Manual browser: login(1)
|LOGIN(1)||General Commands Manual||LOGIN(1)|
NAMElogin — authenticate users and set up their session environment
|login||[-Ffps] [-a address] [-h hostname] [user]|
DESCRIPTIONThe login utility logs users (and pseudo-users) into the computer system.
If no user is specified, or if a user is specified and authentication of the user fails, login prompts for a user name. Authentication of users is done via passwords. If the user can be authenticated via S/Key, then the S/Key challenge is incorporated in the password prompt. The user then has the option of entering their Kerberos or normal password or the S/Key response. Neither will be echoed.
The options are as follows:
- The -a option specifies the address of the host from which the connection was received. It is used by various daemons such as telnetd(8). This option may only be used by the super-user.
- The -F option acts like the -f option, but also indicates to login that it should attempt to rewrite an existing Kerberos 5 credentials cache (specified by the KRB5CCNAME environment variable) after dropping permissions to the user logging in. This flag is not supported under pam(8).
- The -f option is used when a user name is specified to indicate that proper authentication has already been done and that no password need be requested. This option may only be used by the super-user or when an already logged in user is logging in as themselves.
- The -h option specifies the host from which the connection was received. It is used by various daemons such as telnetd(8). This option may only be used by the super-user.
- By default, login discards any previous environment. The -p option disables this behavior.
- Require a secure authentication mechanism like Kerberos or S/Key to be used. This flag is not supported under pam(8).
If a user other than the superuser attempts to login while the file /etc/nologin exists, login displays its contents to the user and exits. This is used by shutdown(8) to prevent normal users from logging in when the system is about to go down.

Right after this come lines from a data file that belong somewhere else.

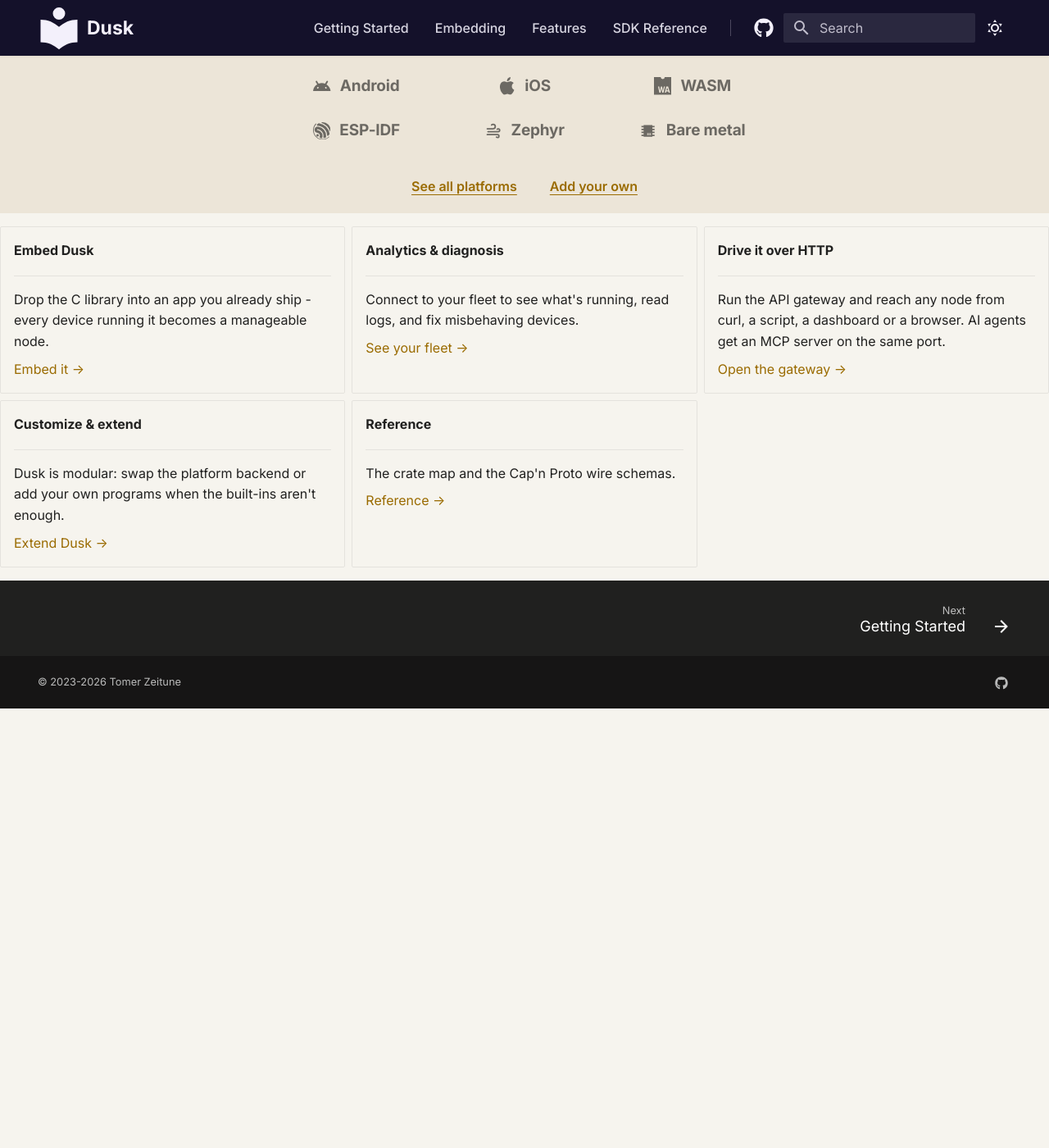
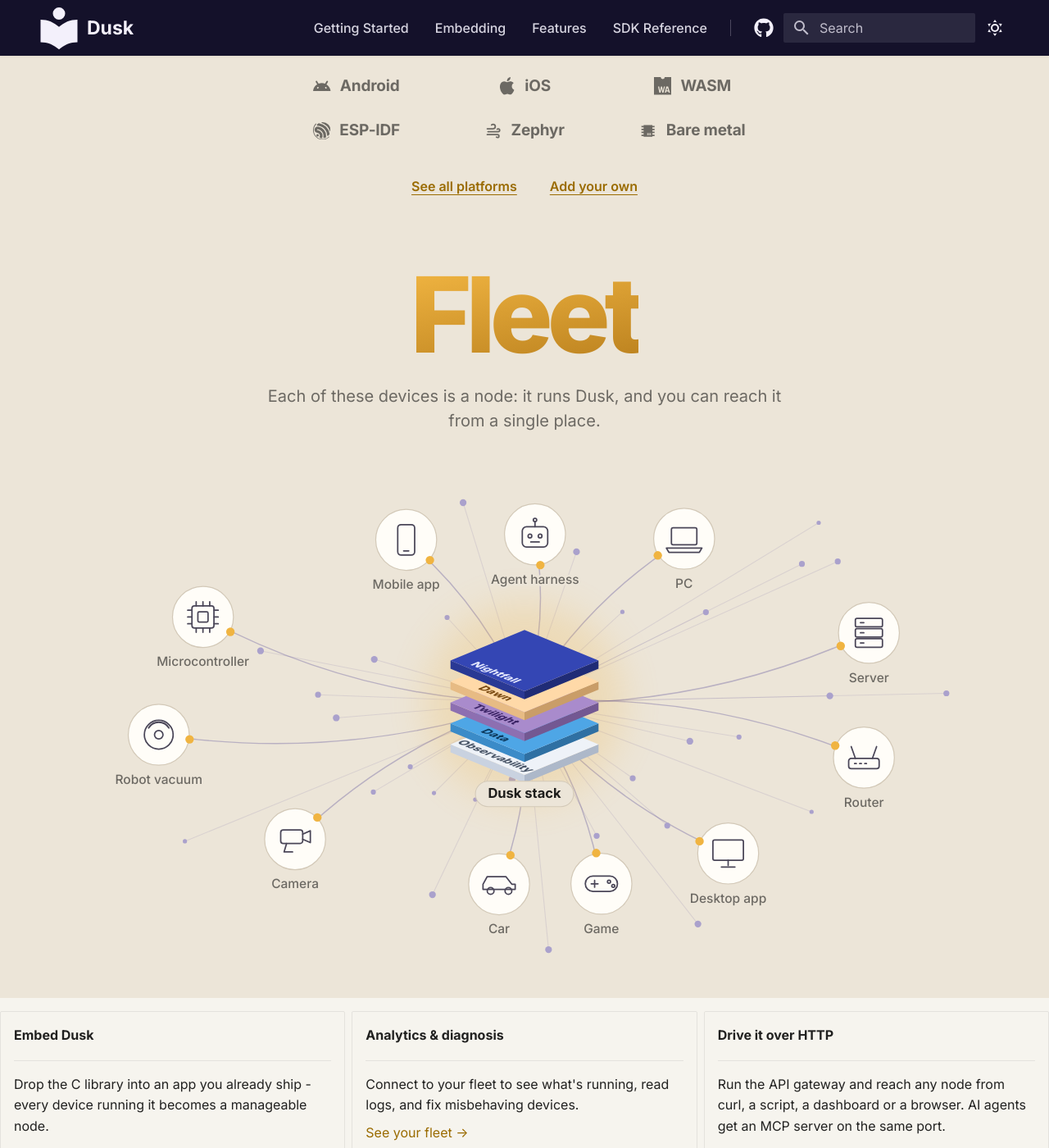
Before and after one commit to tomerze/dusk, an MkDocs documentation site: the page built from docs/docs/index.md, in a window 1280 px wide and 1400 px high, scrolled down 878 px. Shown: the whole window at 82% size. Built offline with MkDocs 1.6.1 and Material for MkDocs 9.7.7, drawn with Linux system fonts in a browser that asks for light colours; comment, search, counter and statistics services are not loaded; before the commit the page ends 1742 px from its top, so only the background shows below that.

Commit message:
Update docs with the fleet drawn as a network on the home page
Under the platforms, a Fleet section draws what runs Dusk - a
microcontroller, a mobile app, a PC, a server, a router, a desktop app,
a car, a camera, a robot vacuum, an agent harness and a game - with
thirty smaller nodes around them, every one linked to a hub drawn as the
Dusk stack, its plates printed with the layers' names in the layers'
colours. Nodes connect to the stack, not to each other, so the links run
to the hub rather than between devices. The text above it says what the
reader is looking at: each of these is a node.

The drawing is landing/fleet.svg, with a taller landing/fleet-phone.svg
for narrow screens. pymdownx.snippets includes them into the page, so
the page stays readable Markdown and each drawing is its own file; they
are inlined rather than linked so the colour scheme can style them.

The names printed on the hub are set large and heavy enough to read at
the hub's size, and the Fleet heading's gold slides through the letters
as the heading scrolls through the window.

```diff
--- a/docs/docs/assets/stylesheets/landing.css
+++ b/docs/docs/assets/stylesheets/landing.css
@@ -11,6 +11,13 @@
     #f9c99a 100%
   );
   --dusk-ground: #ece5d8;
+  --dusk-node-fill: #fffdf8;
+  --dusk-node-line: #d3c9b8;
+  --dusk-node-glyph: #4a4658;
+  --dusk-link: rgba(85, 74, 150, 0.34);
+  --dusk-link-faint: rgba(85, 74, 150, 0.13);
+  --dusk-tiny: #aaa1cc;
+  --dusk-stars: none;
 }
 [data-md-color-scheme="slate"] .dusk-landing {
   --dusk-sky: linear-gradient(
@@ -22,6 +29,38 @@
     #7c3a42 100%
   );
   --dusk-ground: #0f0c1f;
+  --dusk-node-fill: #1d1838;
+  --dusk-node-line: #3d3569;
+  --dusk-node-glyph: #d2cce8;
+  --dusk-link: rgba(165, 155, 235, 0.36);
+  --dusk-link-faint: rgba(165, 155, 235, 0.13);
+  --dusk-tiny: #7a72ad;
+  --dusk-stars:
+    radial-gradient(
+      1.5px 1.5px at 8% 14%,
+      rgba(255, 255, 255, 0.55),
+      transparent
+    ),
+    radial-gradient(1px 1px at 21% 63%, rgba(255, 255, 255, 0.4), transparent),
+    radial-gradient(
+      1.5px 1.5px at 34% 9%,
+      rgba(255, 255, 255, 0.45),
+      transparent
+    ),
+    radial-gradient(1px 1px at 47% 88%, rgba(255, 255, 255, 0.35), transparent),
+    radial-gradient(
+      1.5px 1.5px at 63% 22%,
+      rgba(255, 255, 255, 0.5),
+      transparent
+    ),
+    radial-gradient(1px 1px at 76% 71%, rgba(255, 255, 255, 0.4), transparent),
+    radial-gradient(
+      1.5px 1.5px at 89% 12%,
+      rgba(255, 255, 255, 0.45),
+      transparent
+    ),
+    radial-gradient(1px 1px at 94% 52%, rgba(255, 255, 255, 0.35), transparent),
+    radial-gradient(1px 1px at 4% 82%, rgba(255, 255, 255, 0.4), transparent);
 }
 
 .dusk-landing ~ .md-main .md-content {
@@ -89,6 +128,10 @@
   .dusk-navbar__links {
     display: flex;
   }
+}
+
+.dusk-landing svg text {
+  font-family: var(--md-text-font-family, inherit);
 }
 
 .dusk-hero {
@@ -375,8 +418,137 @@
   }
 }
 
+.dusk-section {
+  padding: 5rem 0.8rem;
+}
+.dusk-landing .dusk-section > h2 {
+  display: table;
+  margin: 0 auto;
+  padding: 0;
+  font-size: clamp(3.6rem, 10vw, 6.4rem);
+  font-weight: 800;
+  line-height: 1;
+  letter-spacing: -0.055em;
+  -webkit-background-clip: text;
+  background-clip: text;
+  -webkit-text-fill-color: transparent;
+}
+.dusk-landing .dusk-fleet > h2 {
+  color: #a86f12;
+  background-image: linear-gradient(
+    170deg,
+    #f8cc6a 0%,
+    #f0b441 38%,
+    #a86f12 100%
+  );
+  background-size: 200% 200%;
+  animation: dusk-shimmer linear both;
+  animation-timeline: view();
+}
+@keyframes dusk-shimmer {
+  from {
+    background-position: 0% 0%;
+  }
+  to {
+    background-position: 100% 100%;
+  }
+}
+.dusk-landing .dusk-section > h2 + p {
+  max-width: 32rem;
+  margin: 1rem auto 3rem;
+  font-size: 1rem;
+  line-height: 1.5;
+  text-align: center;
+  color: var(--md-default-fg-color--light);
+}
+
+.dusk-fleet {
+  background-color: var(--dusk-ground);
+  background-image: var(--dusk-stars);
+  padding-top: 3rem;
+  padding-bottom: 2.5rem;
+}
+.dusk-fleet__figure {
+  max-width: 62rem;
+  margin: 0 auto;
+}
+.dusk-fleet__network {
+  display: block;
+  width: 100%;
+  height: auto;
+}
+.dusk-fleet__network--tall {
+  display: none;
+  max-width: 26rem;
+  margin: 0 auto;
+}
+@media screen and (max-width: 47.9375em) {
+  .dusk-fleet__network--wide {
+    display: none;
+  }
+  .dusk-fleet__network--tall {
+    display: block;
+  }
+}
+.dusk-fleet__link {
+  fill: none;
+  stroke: var(--dusk-link);
+  stroke-width: 1.4;
+}
+.dusk-fleet__link--faint {
+  stroke: var(--dusk-link-faint);
+  stroke-width: 1;
+}
+.dusk-fleet__tiny circle {
+  fill: var(--dusk-tiny);
+}
+.dusk-fleet__hub-glow {
+  fill: var(--dusk-gold);
+  opacity: 0.22;
+  filter: blur(22px);
+}
+.dusk-fleet__hub-print {
+  font-size: 7.2px;
+  font-weight: 800;
+}
+.dusk-fleet__hub-pill {
+  fill: var(--dusk-ground);
+  stroke: var(--dusk-node-line);
+  stroke-width: 1;
+}
+.dusk-fleet__hub-label {
+  fill: var(--md-default-fg-color);
+  font-size: 16px;
+  font-weight: 700;
+}
+.dusk-node__ring {
+  fill: var(--dusk-node-fill);
+  stroke: var(--dusk-node-line);
+  stroke-width: 1.2;
+}
+.dusk-node__glyph {
+  fill: none;
+  stroke: var(--dusk-node-glyph);
+  stroke-width: 1.7;
+  stroke-linecap: round;
+  stroke-linejoin: round;
+}
+.dusk-node__online {
+  fill: var(--dusk-gold);
+}
+.dusk-node__label {
+  fill: var(--md-default-fg-color--light);
+  font-size: 15px;
+  font-weight: 500;
+  paint-order: stroke;
+  stroke: var(--dusk-ground);
+  stroke-width: 5px;
+  stroke-linejoin: round;
+}
+
 @media (prefers-reduced-motion: reduce) {
-  .dusk-landing .dusk-float {
+  .dusk-landing .dusk-float,
+  .dusk-landing .dusk-section > h2 {
     animation: none;
   }
 }
--- a/docs/docs/index.md
+++ b/docs/docs/index.md
@@ -65,6 +65,20 @@
 
 </section>
 
+<section class="dusk-section dusk-fleet" markdown>
+
+## Fleet
+
+Each of these devices is a node: it runs Dusk, and you can reach it from a
+single place.
+
+<div class="dusk-fleet__figure">
+--8<-- "assets/landing/fleet.svg"
+--8<-- "assets/landing/fleet-phone.svg"
+</div>
+
+</section>
+
 <div class="grid cards" markdown>
 
 -   **Embed Dusk**
--- a/docs/mkdocs.yml
+++ b/docs/mkdocs.yml
@@ -13,6 +13,9 @@
       options:
         custom_icons:
           - !relative $docs_dir/assets/.icons
+  - pymdownx.snippets:
+      base_path: !relative $docs_dir
+      check_paths: true
   - pymdownx.highlight:
       anchor_linenums: true
       pygments_lang_class: true
```
Also changed, not shown: docs/docs/assets/landing/fleet-phone.svg (added), docs/docs/assets/landing/fleet.svg (added).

Immediately after logging a user in, login displays the system copyright notice, the date and time the user last logged in, the message of the day as well as other information. If the file “.hushlogin” exists in the user's home directory, all of these messages are suppressed. This is to simplify logins for non-human users. login then records an entry in the wtmp(5) and utmp(5) files, executes site-specific login commands via the ttyaction(3) facility with an action of "login", and executes the user's command interpreter.
login enters information into the environment (see environ(7)) specifying the user's home directory (HOME), command interpreter (SHELL), search path (PATH), terminal type (TERM) and user name (both LOGNAME and USER).
The user's login experience can be customized using login class capabilities as configured in /etc/login.conf and documented in login.conf(5).
The standard shells, csh(1) and sh(1), do not fork before executing the login utility.
- login class capability database
- disallows non-superuser logins
- list of current logins
- last login account records
- login account records
- system mailboxes
- makes login quieter
SEE ALSOchpass(1), newgrp(1), passwd(1), rlogin(1), skey(1), getpass(3), ttyaction(3), login.conf(5), passwd.conf(5), utmp(5), environ(7), kerberos(8), pam(8)
HISTORYA login appeared in Version 6 AT&T UNIX.
TRADEMARKS AND PATENTSS/Key is a trademark of Bellcore.
|November 19, 2008||NetBSD 7.0|